Study shows new link between obesity and body temperature
March 13, 2018

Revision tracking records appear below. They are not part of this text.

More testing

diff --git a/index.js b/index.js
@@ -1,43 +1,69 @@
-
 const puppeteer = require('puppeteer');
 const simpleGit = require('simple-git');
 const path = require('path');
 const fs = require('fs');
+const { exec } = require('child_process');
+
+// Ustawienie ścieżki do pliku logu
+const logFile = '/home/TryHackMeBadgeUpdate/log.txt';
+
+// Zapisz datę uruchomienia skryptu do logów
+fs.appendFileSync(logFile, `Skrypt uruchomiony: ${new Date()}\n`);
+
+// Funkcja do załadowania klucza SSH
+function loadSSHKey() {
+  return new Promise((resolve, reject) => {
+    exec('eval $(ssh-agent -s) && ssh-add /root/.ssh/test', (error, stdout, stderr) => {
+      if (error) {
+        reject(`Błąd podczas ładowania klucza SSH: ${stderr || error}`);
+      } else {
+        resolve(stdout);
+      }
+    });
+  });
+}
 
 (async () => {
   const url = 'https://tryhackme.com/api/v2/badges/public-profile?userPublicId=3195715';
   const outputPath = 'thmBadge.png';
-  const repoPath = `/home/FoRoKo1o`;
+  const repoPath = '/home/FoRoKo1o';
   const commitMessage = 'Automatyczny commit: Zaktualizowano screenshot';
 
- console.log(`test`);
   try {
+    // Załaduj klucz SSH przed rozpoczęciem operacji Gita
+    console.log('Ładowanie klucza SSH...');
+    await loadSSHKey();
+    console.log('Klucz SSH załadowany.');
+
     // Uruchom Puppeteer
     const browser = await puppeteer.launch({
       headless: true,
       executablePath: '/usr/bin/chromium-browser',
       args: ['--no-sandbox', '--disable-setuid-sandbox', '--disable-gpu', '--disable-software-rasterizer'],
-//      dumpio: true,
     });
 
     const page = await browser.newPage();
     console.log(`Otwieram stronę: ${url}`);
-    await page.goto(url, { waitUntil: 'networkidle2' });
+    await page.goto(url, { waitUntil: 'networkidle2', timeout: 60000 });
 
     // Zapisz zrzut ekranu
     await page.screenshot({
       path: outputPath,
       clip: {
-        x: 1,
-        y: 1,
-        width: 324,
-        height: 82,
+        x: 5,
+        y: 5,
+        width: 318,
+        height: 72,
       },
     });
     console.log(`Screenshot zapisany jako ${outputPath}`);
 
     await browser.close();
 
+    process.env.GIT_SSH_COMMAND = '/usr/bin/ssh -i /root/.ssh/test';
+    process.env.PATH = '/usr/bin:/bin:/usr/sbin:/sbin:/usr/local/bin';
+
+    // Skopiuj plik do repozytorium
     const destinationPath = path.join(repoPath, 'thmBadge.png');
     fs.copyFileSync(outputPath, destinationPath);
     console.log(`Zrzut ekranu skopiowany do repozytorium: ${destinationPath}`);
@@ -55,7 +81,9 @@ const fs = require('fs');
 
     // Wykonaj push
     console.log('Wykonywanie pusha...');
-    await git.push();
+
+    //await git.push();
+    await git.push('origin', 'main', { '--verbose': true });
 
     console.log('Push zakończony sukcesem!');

Reduced ability to maintain body temperature in colder environments may contribute to the development of obesity in adulthood, suggests a new study in mice published March 12 in the Journal of Neuroscience. Energy from food fuels maintenance of a constant body temperature by generating and conserving heat. Nearly half of the human energy budget spent during a sedentary life is used to maintain a body temperature of about 98.6 degrees Fahrenheit. Researcher Rosa Señarís and colleagues from the University of Santiago de Compostela and the Institute of Neuroscience/University Miguel Hernandez of Alicante in Spain found that in a mildly cold environment, mice lacking the cold-sensing ion channel TRPM8 consumed more food during the day, when mice are usually asleep. The increased daytime eating started at a young age and led to obesity and high blood sugar in adulthood, which may have been caused in part by reduced fat utilization. Compared to control animals, the TRPM8-deficient mice lost more body heat in mild cold, particularly during periods of fasting when their body temperature dropped below 86 degrees Fahrenheit. The research represents a previously unrecognized link between thermal sensing systems, thermoregulation and food intake, which may open up new avenues for preventing and treating obesity.